Start of Block
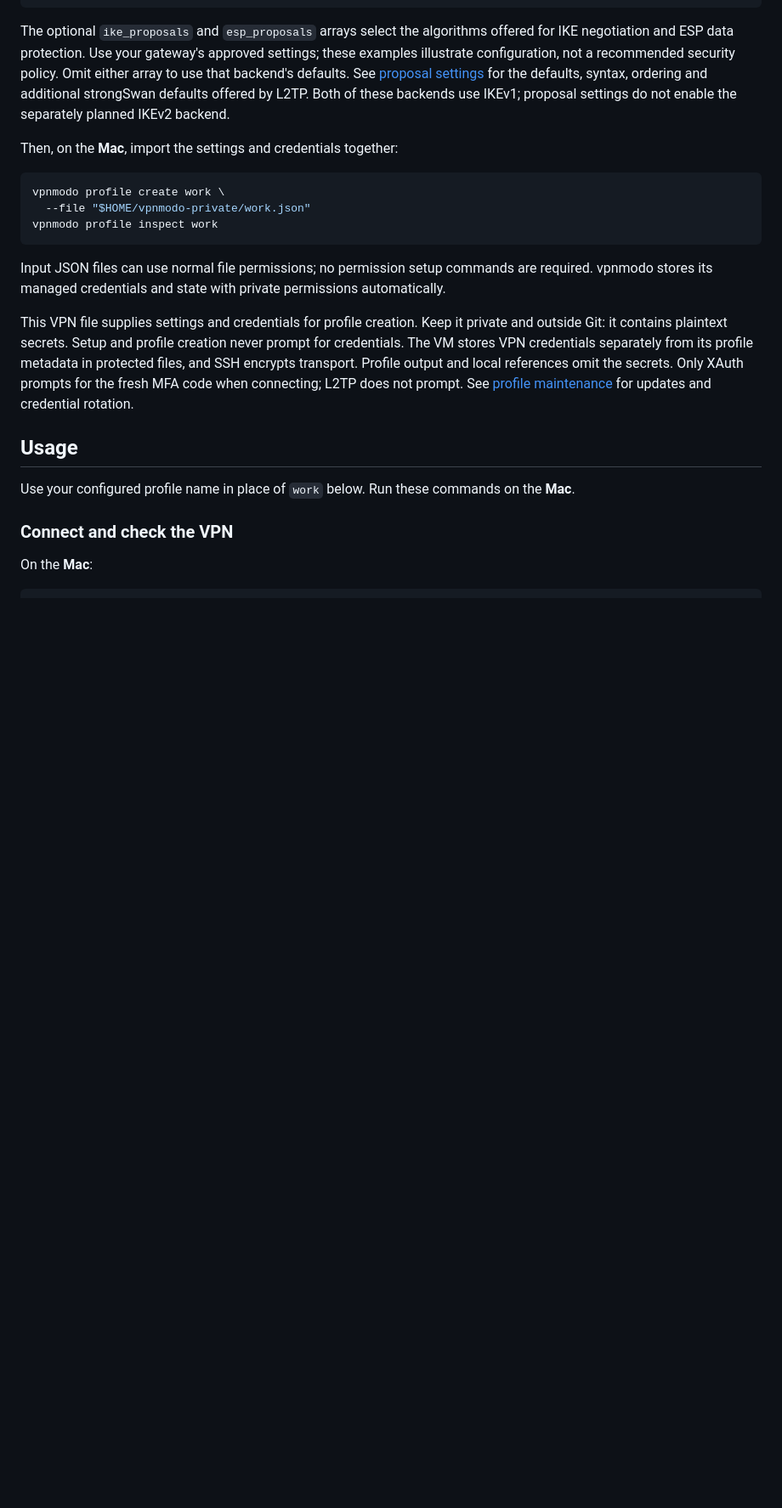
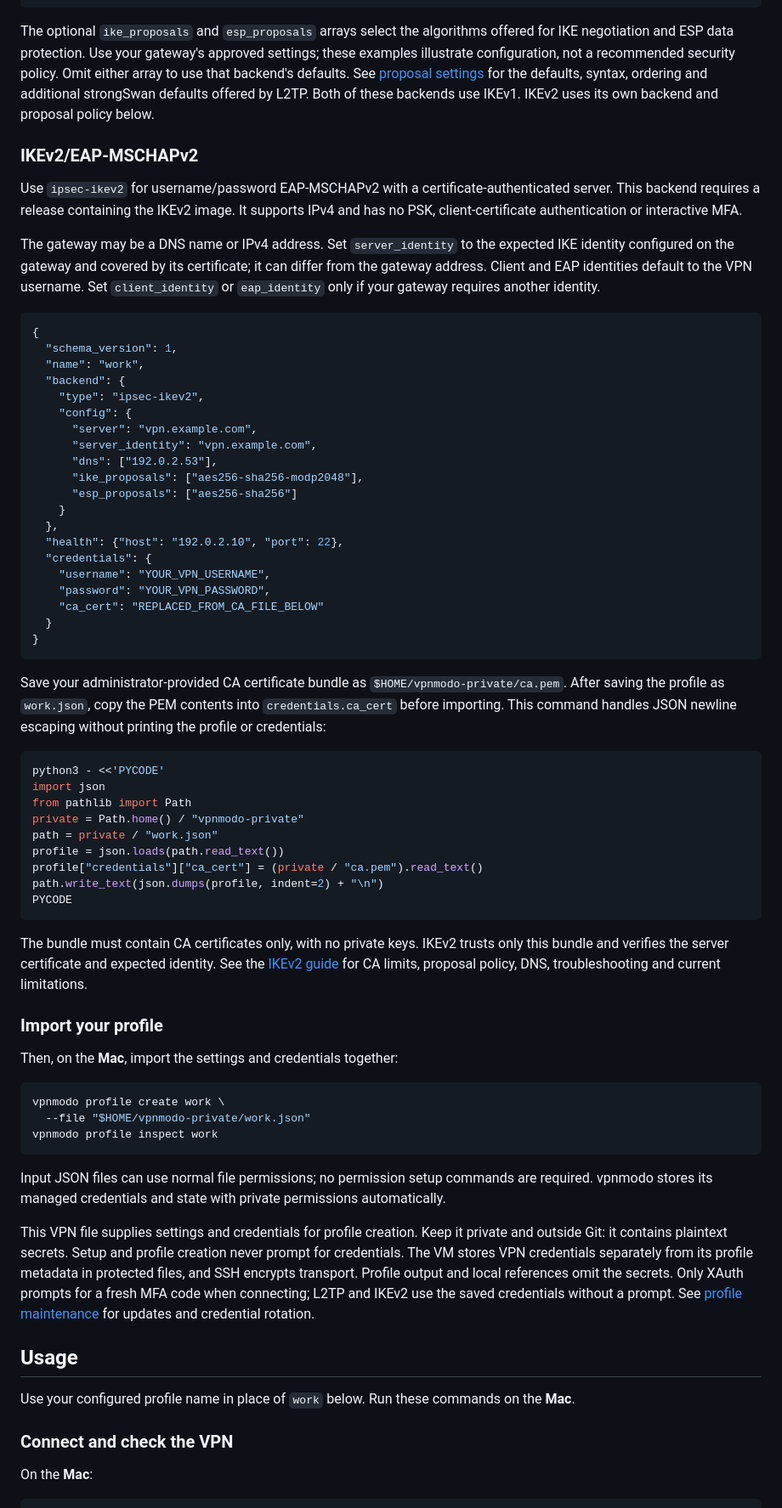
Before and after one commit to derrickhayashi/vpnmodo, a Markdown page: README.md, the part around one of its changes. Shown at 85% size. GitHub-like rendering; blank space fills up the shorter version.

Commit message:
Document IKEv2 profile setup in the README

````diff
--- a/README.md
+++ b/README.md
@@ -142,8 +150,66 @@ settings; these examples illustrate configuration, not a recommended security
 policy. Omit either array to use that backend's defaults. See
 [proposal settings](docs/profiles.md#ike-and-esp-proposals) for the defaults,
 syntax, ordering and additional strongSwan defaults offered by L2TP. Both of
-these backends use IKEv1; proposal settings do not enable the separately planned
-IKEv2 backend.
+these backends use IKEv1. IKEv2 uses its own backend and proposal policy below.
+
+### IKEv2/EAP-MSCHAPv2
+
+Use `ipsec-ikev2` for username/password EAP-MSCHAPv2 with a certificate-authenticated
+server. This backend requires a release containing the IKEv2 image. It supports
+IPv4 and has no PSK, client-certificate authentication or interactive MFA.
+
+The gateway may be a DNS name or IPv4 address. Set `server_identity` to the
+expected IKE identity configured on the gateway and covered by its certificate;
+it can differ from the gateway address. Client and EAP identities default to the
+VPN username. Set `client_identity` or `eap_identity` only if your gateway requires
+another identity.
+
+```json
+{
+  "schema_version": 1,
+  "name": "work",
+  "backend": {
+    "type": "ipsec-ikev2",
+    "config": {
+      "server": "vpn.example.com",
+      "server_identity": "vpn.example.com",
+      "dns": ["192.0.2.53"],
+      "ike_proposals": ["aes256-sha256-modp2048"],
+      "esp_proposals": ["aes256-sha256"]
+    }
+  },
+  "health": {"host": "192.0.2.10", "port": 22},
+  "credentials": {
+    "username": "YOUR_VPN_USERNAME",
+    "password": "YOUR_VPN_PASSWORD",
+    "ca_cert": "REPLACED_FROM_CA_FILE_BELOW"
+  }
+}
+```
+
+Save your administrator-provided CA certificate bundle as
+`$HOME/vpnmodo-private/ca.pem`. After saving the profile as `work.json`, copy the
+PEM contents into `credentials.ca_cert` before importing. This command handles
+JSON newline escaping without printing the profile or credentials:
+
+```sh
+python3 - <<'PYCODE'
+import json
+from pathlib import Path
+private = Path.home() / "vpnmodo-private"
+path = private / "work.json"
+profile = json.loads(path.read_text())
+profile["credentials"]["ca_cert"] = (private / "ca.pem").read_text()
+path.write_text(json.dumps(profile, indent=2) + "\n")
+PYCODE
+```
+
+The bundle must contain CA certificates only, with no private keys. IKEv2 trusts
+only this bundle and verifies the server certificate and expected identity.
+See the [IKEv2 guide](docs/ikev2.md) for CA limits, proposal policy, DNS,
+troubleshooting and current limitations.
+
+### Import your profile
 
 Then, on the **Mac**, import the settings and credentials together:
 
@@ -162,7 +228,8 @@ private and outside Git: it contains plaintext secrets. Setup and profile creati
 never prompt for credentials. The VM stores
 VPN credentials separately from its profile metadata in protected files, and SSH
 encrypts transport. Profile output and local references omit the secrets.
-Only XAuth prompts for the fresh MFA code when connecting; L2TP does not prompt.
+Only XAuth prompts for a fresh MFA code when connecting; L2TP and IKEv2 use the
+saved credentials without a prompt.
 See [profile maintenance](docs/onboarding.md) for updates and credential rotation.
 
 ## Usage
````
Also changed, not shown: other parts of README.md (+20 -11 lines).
End of Block
Start of Block
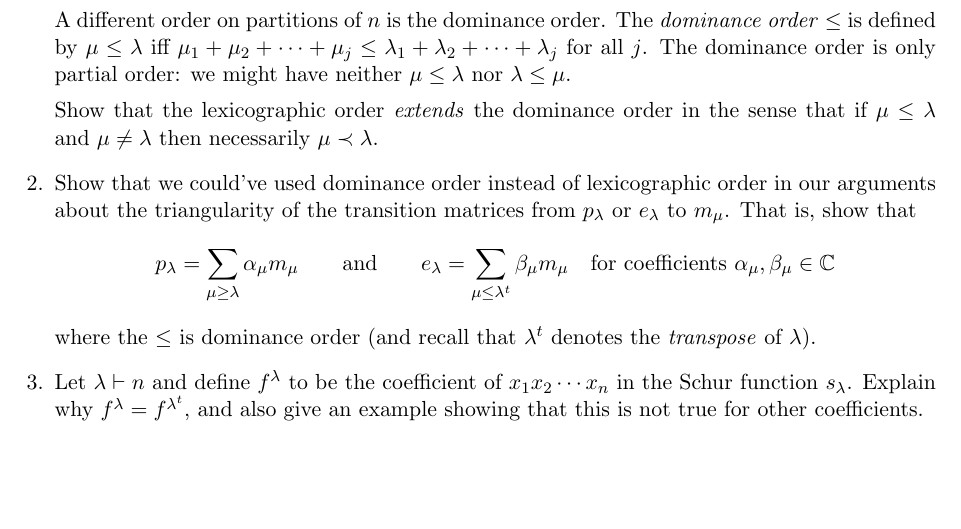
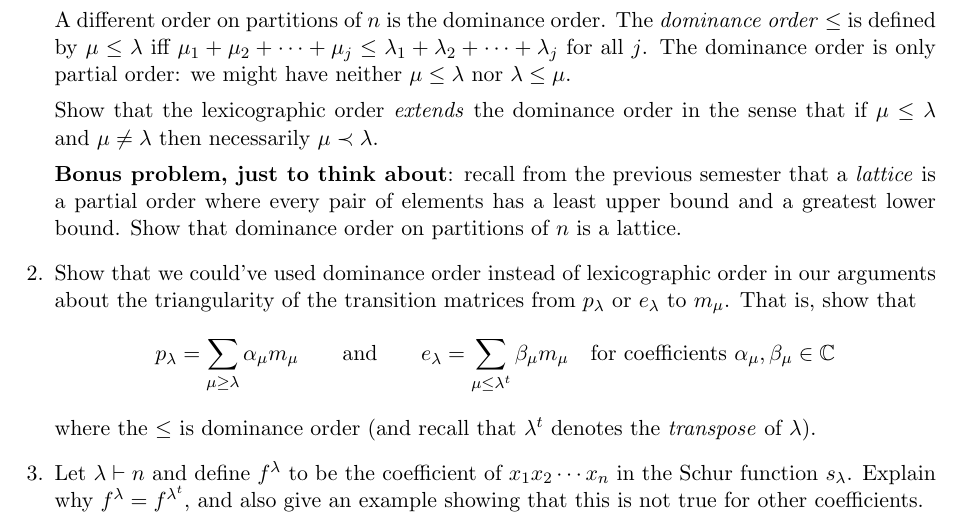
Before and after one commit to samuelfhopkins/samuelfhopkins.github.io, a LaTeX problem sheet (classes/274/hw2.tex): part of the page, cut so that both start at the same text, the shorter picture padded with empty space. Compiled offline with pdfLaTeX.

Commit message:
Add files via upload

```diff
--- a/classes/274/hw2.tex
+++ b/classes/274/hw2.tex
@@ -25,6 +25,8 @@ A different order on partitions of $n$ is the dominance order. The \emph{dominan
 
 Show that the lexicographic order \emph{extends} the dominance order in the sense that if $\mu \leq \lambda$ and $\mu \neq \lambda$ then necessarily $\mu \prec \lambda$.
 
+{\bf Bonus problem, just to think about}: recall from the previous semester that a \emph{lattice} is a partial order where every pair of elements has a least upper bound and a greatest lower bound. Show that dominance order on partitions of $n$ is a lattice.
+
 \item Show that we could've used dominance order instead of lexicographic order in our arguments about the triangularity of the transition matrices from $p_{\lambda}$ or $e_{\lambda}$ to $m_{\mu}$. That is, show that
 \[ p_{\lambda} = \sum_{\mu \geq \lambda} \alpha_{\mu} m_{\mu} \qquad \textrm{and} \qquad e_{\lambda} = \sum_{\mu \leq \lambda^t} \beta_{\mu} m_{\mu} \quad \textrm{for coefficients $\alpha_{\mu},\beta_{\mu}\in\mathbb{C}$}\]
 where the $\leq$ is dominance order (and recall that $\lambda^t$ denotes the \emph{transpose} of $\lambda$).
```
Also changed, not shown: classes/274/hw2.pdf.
End of Block
§ TASK BRIEF: What is the number of lines in the listing that contain the string "secrets"? Reply with that number alone.

§ FINAL ANSWER: 2